- Opening Delimiter -

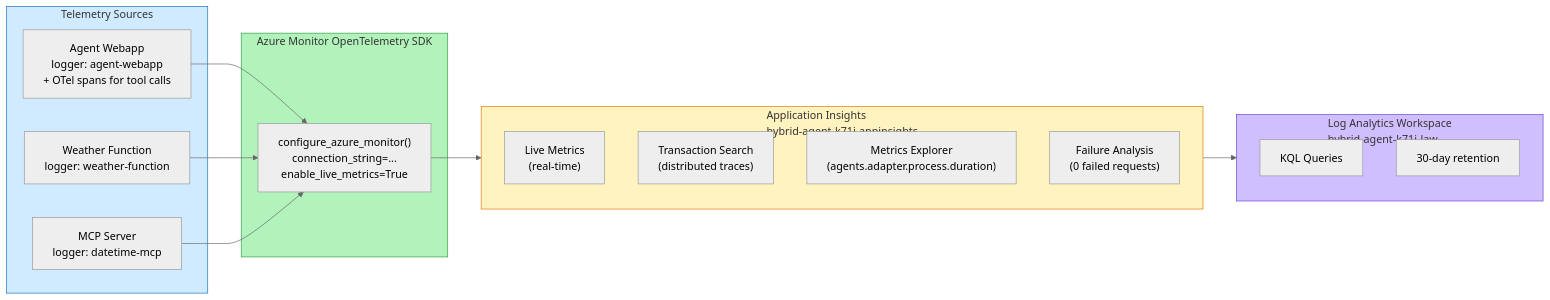
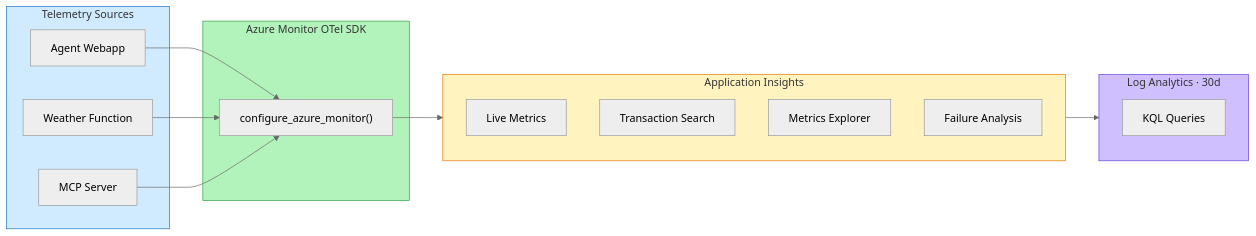
One commit to sureshpaulraj/fndry-pvnet-agent-fapp-mcp changed the sixth of 6 diagrams in diagrams/architecture-diagrams.md. Above: the diagram before and after it, drawn with Mermaid (neutral theme). The commit also changed other lines of this file, not shown here.

Commit message:
docs: fix architecture diagram legibility - shorten labels, move details to legend tables

````diff
--- a/diagrams/architecture-diagrams.md
+++ b/diagrams/architecture-diagrams.md
@@ -393,35 +421,34 @@
 ```mermaid
 graph LR
     subgraph Sources["Telemetry Sources"]
-        AW["Agent Webapp<br/>logger: agent-webapp<br/>+ OTel spans for tool calls"]
-        WF["Weather Function<br/>logger: weather-function"]
-        MCP["MCP Server<br/>logger: datetime-mcp"]
+        AW["Agent Webapp"]
+        WF["Weather Function"]
+        MC["MCP Server"]
     end
 
-    subgraph SDK["Azure Monitor OpenTelemetry SDK"]
-        CFG["configure_azure_monitor()<br/>connection_string=...<br/>enable_live_metrics=True"]
+    subgraph SDK["Azure Monitor OTel SDK"]
+        CFG["configure_azure_monitor()"]
     end
 
-    subgraph AppInsights["Application Insights<br/>hybrid-agent-k71j-appinsights"]
-        LM["Live Metrics<br/>(real-time)"]
-        TX["Transaction Search<br/>(distributed traces)"]
-        MET["Metrics Explorer<br/>(agents.adapter.process.duration)"]
-        FAIL["Failure Analysis<br/>(0 failed requests)"]
+    subgraph AI["Application Insights"]
+        LM["Live Metrics"]
+        TX["Transaction Search"]
+        MET["Metrics Explorer"]
+        FAIL["Failure Analysis"]
     end
 
-    subgraph LAW["Log Analytics Workspace<br/>hybrid-agent-k71j-law"]
+    subgraph LAW["Log Analytics · 30d"]
         KQL["KQL Queries"]
-        RET["30-day retention"]
     end
 
     AW --> CFG
     WF --> CFG
-    MCP --> CFG
-    CFG --> AppInsights
-    AppInsights --> LAW
+    MC --> CFG
+    CFG --> AI
+    AI --> LAW
 
     style Sources fill:#d0ebff,stroke:#1971c2
     style SDK fill:#b2f2bb,stroke:#2f9e44
-    style AppInsights fill:#fff3bf,stroke:#e67700
+    style AI fill:#fff3bf,stroke:#e67700
     style LAW fill:#d0bfff,stroke:#6741d9
 ```
````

- Closing Delimiter -

Nothing but the records themselves, exact and complete, should be returned; leave the pictures out.

◆ Exercise solution
One commit to sureshpaulraj/fndry-pvnet-agent-fapp-mcp changed the sixth of 6 diagrams in diagrams/architecture-diagrams.md. Above: the diagram before and after it, drawn with Mermaid (neutral theme). The commit also changed other lines of this file, not shown here.

Commit message:
docs: fix architecture diagram legibility - shorten labels, move details to legend tables

````diff
--- a/diagrams/architecture-diagrams.md
+++ b/diagrams/architecture-diagrams.md
@@ -393,35 +421,34 @@
 ```mermaid
 graph LR
     subgraph Sources["Telemetry Sources"]
-        AW["Agent Webapp<br/>logger: agent-webapp<br/>+ OTel spans for tool calls"]
-        WF["Weather Function<br/>logger: weather-function"]
-        MCP["MCP Server<br/>logger: datetime-mcp"]
+        AW["Agent Webapp"]
+        WF["Weather Function"]
+        MC["MCP Server"]
     end
 
-    subgraph SDK["Azure Monitor OpenTelemetry SDK"]
-        CFG["configure_azure_monitor()<br/>connection_string=...<br/>enable_live_metrics=True"]
+    subgraph SDK["Azure Monitor OTel SDK"]
+        CFG["configure_azure_monitor()"]
     end
 
-    subgraph AppInsights["Application Insights<br/>hybrid-agent-k71j-appinsights"]
-        LM["Live Metrics<br/>(real-time)"]
-        TX["Transaction Search<br/>(distributed traces)"]
-        MET["Metrics Explorer<br/>(agents.adapter.process.duration)"]
-        FAIL["Failure Analysis<br/>(0 failed requests)"]
+    subgraph AI["Application Insights"]
+        LM["Live Metrics"]
+        TX["Transaction Search"]
+        MET["Metrics Explorer"]
+        FAIL["Failure Analysis"]
     end
 
-    subgraph LAW["Log Analytics Workspace<br/>hybrid-agent-k71j-law"]
+    subgraph LAW["Log Analytics · 30d"]
         KQL["KQL Queries"]
-        RET["30-day retention"]
     end
 
     AW --> CFG
     WF --> CFG
-    MCP --> CFG
-    CFG --> AppInsights
-    AppInsights --> LAW
+    MC --> CFG
+    CFG --> AI
+    AI --> LAW
 
     style Sources fill:#d0ebff,stroke:#1971c2
     style SDK fill:#b2f2bb,stroke:#2f9e44
-    style AppInsights fill:#fff3bf,stroke:#e67700
+    style AI fill:#fff3bf,stroke:#e67700
     style LAW fill:#d0bfff,stroke:#6741d9
 ```
````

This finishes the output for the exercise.